→ **WHAT TO DO**:
From the entries below, pull out each line where "href" appears.
_ _ _
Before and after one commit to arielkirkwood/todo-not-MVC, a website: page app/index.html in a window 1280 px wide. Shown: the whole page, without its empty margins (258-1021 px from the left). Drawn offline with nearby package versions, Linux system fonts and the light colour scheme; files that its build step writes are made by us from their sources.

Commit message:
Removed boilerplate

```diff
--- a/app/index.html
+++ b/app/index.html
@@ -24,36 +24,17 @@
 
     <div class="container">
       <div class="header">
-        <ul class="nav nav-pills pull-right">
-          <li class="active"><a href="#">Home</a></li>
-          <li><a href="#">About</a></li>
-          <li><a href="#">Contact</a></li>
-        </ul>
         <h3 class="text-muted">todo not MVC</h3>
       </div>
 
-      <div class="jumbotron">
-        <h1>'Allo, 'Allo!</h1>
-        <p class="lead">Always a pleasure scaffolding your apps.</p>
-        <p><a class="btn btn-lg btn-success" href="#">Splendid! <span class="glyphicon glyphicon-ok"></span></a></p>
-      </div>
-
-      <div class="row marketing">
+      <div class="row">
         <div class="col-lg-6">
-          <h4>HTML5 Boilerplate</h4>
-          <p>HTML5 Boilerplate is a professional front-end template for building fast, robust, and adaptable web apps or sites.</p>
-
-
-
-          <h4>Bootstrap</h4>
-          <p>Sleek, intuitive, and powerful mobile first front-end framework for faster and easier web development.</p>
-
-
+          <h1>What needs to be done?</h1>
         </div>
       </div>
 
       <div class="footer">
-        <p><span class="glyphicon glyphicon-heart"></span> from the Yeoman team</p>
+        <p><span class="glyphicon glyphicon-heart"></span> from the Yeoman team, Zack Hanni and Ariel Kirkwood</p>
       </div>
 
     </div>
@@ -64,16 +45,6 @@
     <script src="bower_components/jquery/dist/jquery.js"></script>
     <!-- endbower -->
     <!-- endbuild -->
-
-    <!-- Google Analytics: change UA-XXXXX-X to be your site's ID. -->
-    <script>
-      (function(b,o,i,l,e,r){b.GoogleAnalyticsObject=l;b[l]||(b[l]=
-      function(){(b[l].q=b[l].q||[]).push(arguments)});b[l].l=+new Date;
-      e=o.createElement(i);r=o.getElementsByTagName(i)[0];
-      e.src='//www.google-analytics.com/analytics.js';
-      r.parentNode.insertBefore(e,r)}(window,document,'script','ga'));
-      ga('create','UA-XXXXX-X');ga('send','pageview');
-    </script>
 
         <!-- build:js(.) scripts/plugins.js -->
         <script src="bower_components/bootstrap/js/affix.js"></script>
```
_ _ _
→ **ANSWER TO THIS PROBLEM**:
-          <li class="active"><a href="#">Home</a></li>
-          <li><a href="#">About</a></li>
-          <li><a href="#">Contact</a></li>
-        <p><a class="btn btn-lg btn-success" href="#">Splendid! <span class="glyphicon glyphicon-ok"></span></a></p>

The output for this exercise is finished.